§ **What needs to be done**:
If a line in the listing includes the word "public", copy it out.

§ **Entries shown**:
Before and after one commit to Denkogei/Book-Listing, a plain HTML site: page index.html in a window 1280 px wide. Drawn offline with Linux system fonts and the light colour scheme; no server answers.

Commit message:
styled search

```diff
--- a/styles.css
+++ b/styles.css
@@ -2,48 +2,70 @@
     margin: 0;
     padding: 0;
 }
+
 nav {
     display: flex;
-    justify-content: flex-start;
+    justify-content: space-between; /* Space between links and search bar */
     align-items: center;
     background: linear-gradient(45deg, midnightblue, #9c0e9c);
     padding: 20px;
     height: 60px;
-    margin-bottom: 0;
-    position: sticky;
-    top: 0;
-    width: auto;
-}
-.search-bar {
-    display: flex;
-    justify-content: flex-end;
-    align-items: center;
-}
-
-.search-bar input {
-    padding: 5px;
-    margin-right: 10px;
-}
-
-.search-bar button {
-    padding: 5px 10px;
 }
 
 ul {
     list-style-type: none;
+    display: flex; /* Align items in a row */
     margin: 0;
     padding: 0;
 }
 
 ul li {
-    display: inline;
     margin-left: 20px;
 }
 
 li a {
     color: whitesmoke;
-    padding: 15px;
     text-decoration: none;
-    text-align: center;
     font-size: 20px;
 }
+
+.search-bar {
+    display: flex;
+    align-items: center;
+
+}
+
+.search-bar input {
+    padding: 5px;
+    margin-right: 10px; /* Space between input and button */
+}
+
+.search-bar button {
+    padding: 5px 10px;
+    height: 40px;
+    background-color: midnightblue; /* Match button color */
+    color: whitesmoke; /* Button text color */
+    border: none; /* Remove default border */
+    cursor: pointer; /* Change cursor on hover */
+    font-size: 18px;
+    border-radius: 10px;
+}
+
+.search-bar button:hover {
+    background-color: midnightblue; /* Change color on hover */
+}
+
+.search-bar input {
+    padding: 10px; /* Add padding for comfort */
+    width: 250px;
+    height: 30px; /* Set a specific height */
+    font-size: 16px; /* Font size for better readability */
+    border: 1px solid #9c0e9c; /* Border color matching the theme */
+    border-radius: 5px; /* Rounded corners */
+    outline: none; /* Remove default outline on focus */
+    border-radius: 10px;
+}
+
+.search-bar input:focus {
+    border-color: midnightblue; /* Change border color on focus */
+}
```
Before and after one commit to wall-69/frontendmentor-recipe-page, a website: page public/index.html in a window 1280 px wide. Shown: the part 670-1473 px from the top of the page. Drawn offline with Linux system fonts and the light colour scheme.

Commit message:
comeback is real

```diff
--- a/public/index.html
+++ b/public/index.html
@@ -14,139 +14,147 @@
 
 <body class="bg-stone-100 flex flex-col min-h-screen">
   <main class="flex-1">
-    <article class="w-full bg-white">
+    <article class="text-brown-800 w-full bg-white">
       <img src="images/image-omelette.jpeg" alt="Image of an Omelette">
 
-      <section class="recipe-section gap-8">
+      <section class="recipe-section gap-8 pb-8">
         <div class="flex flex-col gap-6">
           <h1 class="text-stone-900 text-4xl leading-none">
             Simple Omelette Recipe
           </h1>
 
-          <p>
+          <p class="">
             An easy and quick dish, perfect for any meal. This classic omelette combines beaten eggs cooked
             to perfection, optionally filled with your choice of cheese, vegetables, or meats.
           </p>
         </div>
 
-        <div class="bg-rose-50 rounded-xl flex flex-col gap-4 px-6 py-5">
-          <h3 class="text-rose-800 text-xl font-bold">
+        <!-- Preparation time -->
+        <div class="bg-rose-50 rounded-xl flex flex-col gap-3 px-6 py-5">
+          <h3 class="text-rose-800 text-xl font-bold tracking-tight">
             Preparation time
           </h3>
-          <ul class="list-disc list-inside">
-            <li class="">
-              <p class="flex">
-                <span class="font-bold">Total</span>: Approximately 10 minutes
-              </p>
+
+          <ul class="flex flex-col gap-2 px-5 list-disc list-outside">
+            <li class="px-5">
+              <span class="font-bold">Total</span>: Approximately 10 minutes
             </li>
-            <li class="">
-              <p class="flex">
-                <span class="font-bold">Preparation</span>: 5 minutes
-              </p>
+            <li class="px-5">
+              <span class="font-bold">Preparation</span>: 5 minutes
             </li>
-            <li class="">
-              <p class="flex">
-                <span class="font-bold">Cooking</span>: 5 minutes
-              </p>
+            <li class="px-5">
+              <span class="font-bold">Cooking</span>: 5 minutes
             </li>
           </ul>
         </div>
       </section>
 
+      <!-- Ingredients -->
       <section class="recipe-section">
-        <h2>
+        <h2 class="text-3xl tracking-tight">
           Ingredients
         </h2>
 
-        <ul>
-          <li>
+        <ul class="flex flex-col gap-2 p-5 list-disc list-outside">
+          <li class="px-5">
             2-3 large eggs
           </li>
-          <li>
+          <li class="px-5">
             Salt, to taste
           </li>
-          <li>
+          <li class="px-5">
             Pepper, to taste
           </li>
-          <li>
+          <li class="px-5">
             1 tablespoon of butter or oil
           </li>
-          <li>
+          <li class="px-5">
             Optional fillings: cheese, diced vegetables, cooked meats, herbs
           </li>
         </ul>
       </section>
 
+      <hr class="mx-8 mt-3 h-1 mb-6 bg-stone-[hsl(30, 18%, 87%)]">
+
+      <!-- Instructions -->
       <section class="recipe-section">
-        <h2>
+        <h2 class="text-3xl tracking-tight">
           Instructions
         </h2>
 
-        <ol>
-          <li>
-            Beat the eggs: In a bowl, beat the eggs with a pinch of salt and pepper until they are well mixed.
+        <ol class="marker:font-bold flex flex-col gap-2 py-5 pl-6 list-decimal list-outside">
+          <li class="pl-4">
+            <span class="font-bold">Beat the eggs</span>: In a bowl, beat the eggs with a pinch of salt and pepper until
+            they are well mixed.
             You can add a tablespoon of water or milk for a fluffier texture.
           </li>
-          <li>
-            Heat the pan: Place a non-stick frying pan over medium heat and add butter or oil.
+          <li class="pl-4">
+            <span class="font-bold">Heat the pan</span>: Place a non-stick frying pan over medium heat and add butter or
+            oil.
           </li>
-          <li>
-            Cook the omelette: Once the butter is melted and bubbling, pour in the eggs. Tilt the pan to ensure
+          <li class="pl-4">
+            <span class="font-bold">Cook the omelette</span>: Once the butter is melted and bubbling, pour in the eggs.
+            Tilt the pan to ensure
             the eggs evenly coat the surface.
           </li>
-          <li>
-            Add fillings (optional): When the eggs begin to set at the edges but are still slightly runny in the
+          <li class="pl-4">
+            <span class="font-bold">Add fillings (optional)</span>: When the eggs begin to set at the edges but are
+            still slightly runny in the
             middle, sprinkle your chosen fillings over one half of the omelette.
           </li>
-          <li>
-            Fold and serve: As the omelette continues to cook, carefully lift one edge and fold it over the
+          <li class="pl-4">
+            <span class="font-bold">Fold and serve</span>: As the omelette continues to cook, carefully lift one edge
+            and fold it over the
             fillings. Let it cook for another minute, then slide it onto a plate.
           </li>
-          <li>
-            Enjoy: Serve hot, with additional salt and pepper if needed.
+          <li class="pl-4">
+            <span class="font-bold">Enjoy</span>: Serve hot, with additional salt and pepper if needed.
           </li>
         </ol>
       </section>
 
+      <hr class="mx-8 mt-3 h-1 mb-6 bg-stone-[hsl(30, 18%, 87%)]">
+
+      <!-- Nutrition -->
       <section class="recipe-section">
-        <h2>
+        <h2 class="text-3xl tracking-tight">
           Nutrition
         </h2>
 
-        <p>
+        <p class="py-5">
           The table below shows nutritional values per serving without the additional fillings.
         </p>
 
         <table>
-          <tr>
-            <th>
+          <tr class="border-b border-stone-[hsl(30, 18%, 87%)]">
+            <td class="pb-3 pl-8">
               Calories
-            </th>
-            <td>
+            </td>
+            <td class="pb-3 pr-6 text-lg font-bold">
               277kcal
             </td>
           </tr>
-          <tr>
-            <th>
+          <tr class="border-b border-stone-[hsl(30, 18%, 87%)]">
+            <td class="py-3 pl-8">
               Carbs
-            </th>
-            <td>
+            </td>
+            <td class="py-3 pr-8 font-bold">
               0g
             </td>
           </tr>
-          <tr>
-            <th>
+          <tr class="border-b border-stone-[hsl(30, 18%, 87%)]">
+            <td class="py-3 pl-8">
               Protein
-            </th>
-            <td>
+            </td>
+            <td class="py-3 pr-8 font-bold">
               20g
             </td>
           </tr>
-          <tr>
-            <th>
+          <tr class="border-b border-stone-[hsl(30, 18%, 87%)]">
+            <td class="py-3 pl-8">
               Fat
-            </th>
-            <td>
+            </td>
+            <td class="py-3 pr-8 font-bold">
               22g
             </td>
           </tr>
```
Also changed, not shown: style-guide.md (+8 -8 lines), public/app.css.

§ **Task solution**:
Before and after one commit to wall-69/frontendmentor-recipe-page, a website: page public/index.html in a window 1280 px wide. Shown: the part 670-1473 px from the top of the page. Drawn offline with Linux system fonts and the light colour scheme.
--- a/public/index.html
+++ b/public/index.html
Also changed, not shown: style-guide.md (+8 -8 lines), public/app.css.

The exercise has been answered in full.